If you’re looking to create an ATS-friendly resume that will give you the best chance at landing an interview, follow these steps as a general guideline.
Keep in mind that there may be some slight variances depending on your industry. For example, if you’re a graphic designer, you may be able to have more creative freedom with your resume formatting.
Before you fill in your resume with all your relevant information, you’ll need to consider its overall look and feel. We recommend opting for a simple, left-justified design with black font on a plain white page.
We know that might sound kind of boring, but unfortunately, ATS scanners aren’t designed to read colorful or more unique-looking resumes. Err on the plain and simple side of things to avoid having your resume automatically rejected by a scanning tool.
Some word processors and resume building tools, like Teal, have built-in resume templates for you to use. Feel free to take advantage of these if you feel like it would save time.
Your resume should have your full legal name and contact information at the very top. We don’t recommend including your full address for safety reasons, but listing the city or major metro area closest to where you reside is helpful. Include your email address and professional website or LinkedIn page, if you have one.
Your experience should be the bulk of your resume. For each position you’ve held, mention your job title, the company name, and the dates you worked there. Below this information, list your main responsibilities and biggest accomplishments from being on the job.
If you’re a student, list any part-time jobs, internships, or club leadership activities that you feel are most relevant to the job you’re applying to. The work experience section is incredibly important and warrants its very own guide. Get a full-breakdown of the work experience section in our resume examples, including best practices for writing your own.
Use the job description as a guide for what to include in your work experience section. Remember, recruiters and ATS scanners are likely looking for certain keywords.
For instance, let’s say you’re applying to a managerial role. The job description states that it’s important to have previous experience managing a team.
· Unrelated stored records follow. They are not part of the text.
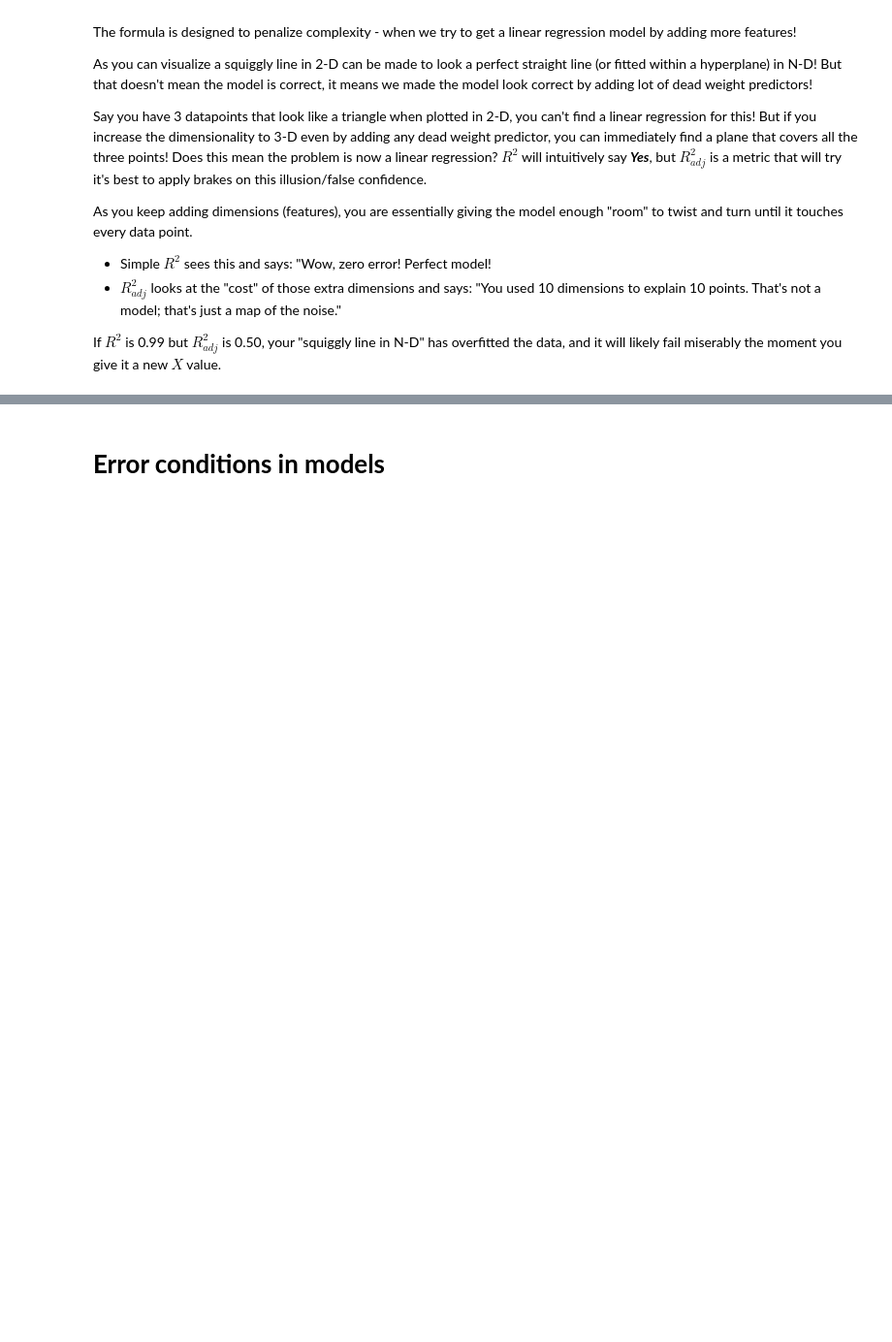
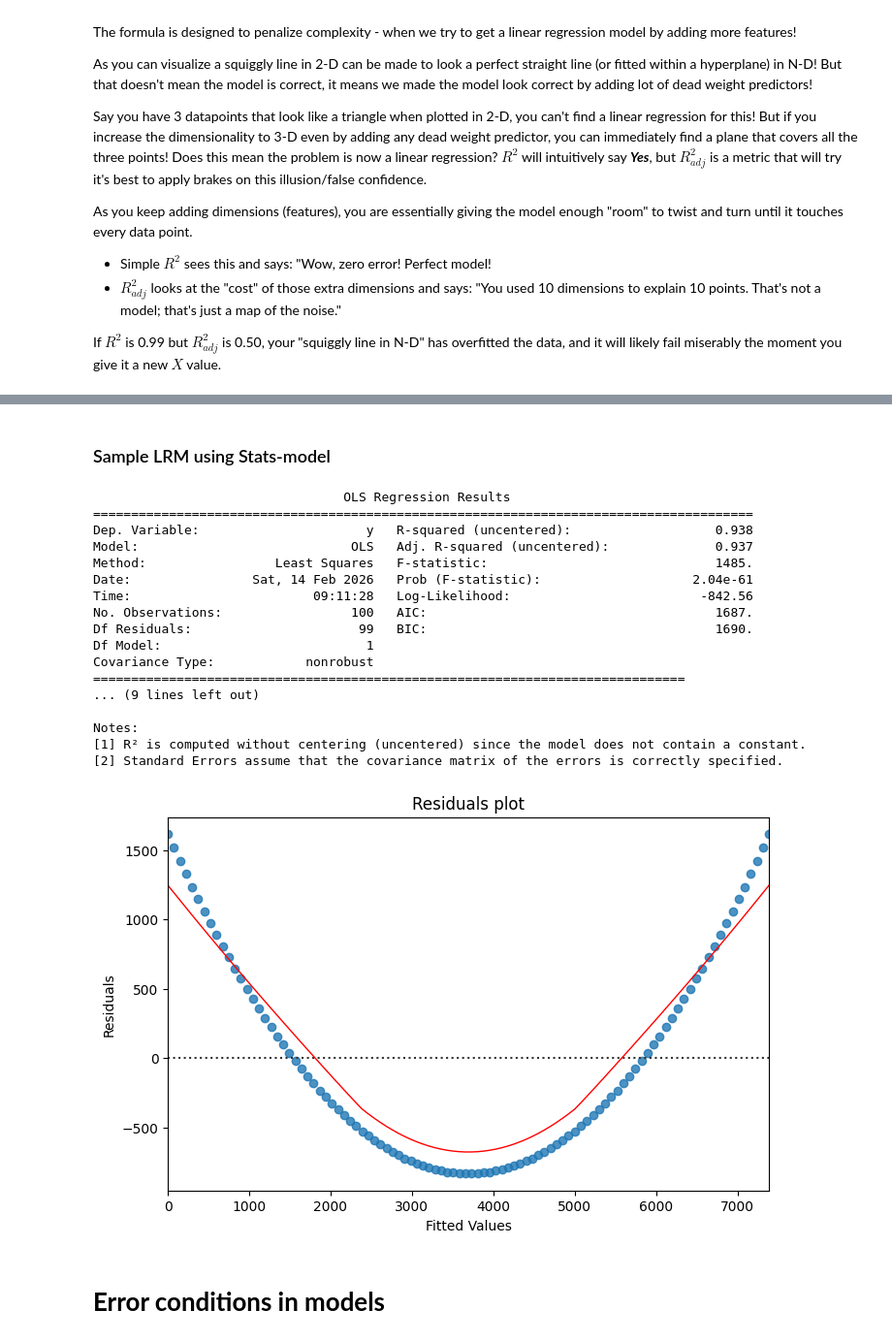
Before and after one commit to venkatbabukr/AllProjects, a Jupyter notebook: Scaler/Modules/ML_Notes.ipynb, the cells around one changed output, grey strips where cells are left out. Shown at 97% size. Saved outputs shown, nothing was run; the diff lists cells and outputs as text; code cells hidden in the pictures; blank space fills up the shorter version.

Commit message:
ML_Notes: Added code to build LRMs using statsmodel api also.

```diff
--- a/Scaler/Modules/ML_Notes.ipynb
+++ b/Scaler/Modules/ML_Notes.ipynb
@@ -356,3 +358,50 @@ R2 score (adj): 0.9339575648947906
+# %% [markdown]
+### Sample LRM using Stats-model
+# %%
+import statsmodels.api as sm
+import numpy as np
+
+import matplotlib.pyplot as plt
+import seaborn as sns
+
+X = get_unique_ints_sample(100)
+Y = X**2
+
+sm.add_constant(X)
+model = sm.OLS(Y, X)
+results = model.fit()
+print(results.summary())
+
+# Assuming 'model' is your fitted statsmodels OLS object
+residuals = results.resid
+fitted_values = results.fittedvalues
+
+plt.figure(figsize=(8, 5))
+sns.residplot(x=fitted_values, y=residuals, lowess=True,
+              line_kws={'color': 'red', 'lw': 1})
+plt.xlabel('Fitted Values')
+plt.ylabel('Residuals')
+plt.title('Residuals plot')
+plt.show()
+# %% [output]
+                                 OLS Regression Results
+=======================================================================================
+Dep. Variable:                      y   R-squared (uncentered):                   0.938
+Model:                            OLS   Adj. R-squared (uncentered):              0.937
+Method:                 Least Squares   F-statistic:                              1485.
+Date:                Sat, 14 Feb 2026   Prob (F-statistic):                    2.04e-61
+Time:                        09:11:28   Log-Likelihood:                         -842.56
+No. Observations:                 100   AIC:                                      1687.
+Df Residuals:                      99   BIC:                                      1690.
+Df Model:                           1
+Covariance Type:            nonrobust
+==============================================================================
+... (9 lines left out)
+
+Notes:
+[1] R² is computed without centering (uncentered) since the model does not contain a constant.
+[2] Standard Errors assume that the covariance matrix of the errors is correctly specified.
+[figure, added]
 # %% [markdown]
 # **Error conditions in models**
 # %% [markdown]
```
Also changed, not shown: parts of 3 cells of this notebook.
To make sure it’s clear that you’ve had that experience, in your resume bullet points, you’d want to include the phrase “managed a team of ___ people.”
>> Read More: How many bullet points should I list per job on a resume?
If you’ve earned a degree, whether that’s an associate’s, bachelor’s, masters, or doctorate, mention it on your resume. Mention the name of the institution, the type of degree, your major, and years attended.
If you’re working on earning a degree, you can mention your expected graduation date. If you attended school but did not finish, note the amount of credits you completed in the time that you were studying.
>> Read More: Education section of resume
Typos can cost you opportunities, so make sure your resume is error free by proofreading it. Have a trusted friend or family member look it over for a fresh set of eyes, or use a free tool like Grammarly to ensure your resume is grammatically sound.
Most recruiters and websites will expect to receive your resume in PDF format. You can save your resume as a PDF right from your word processor. On the off chance you’ll need to send it in a document format, save a separate copy as a .doc file as well. It’s better to be safe than sorry!
Once your resume is saved as a PDF, check it again for any formatting errors. Sometimes, the transition from document to PDF may shift your spacing or line breaks. Make sure that your resume looks exactly like you want it to, and if not, go back to the original document and make edits accordingly.
>> Read More: The best resume format to use
Your resume should highlight your professional achievements and give employers a sense of confidence about you as a candidate. Updating your resume can help you remember what you accomplished at each of your roles.
Creating a resume, however, is easier said than done. Need help formatting your resume and tailoring it to each role you apply to? Teal’s free resume builder can make your job hunt much easier.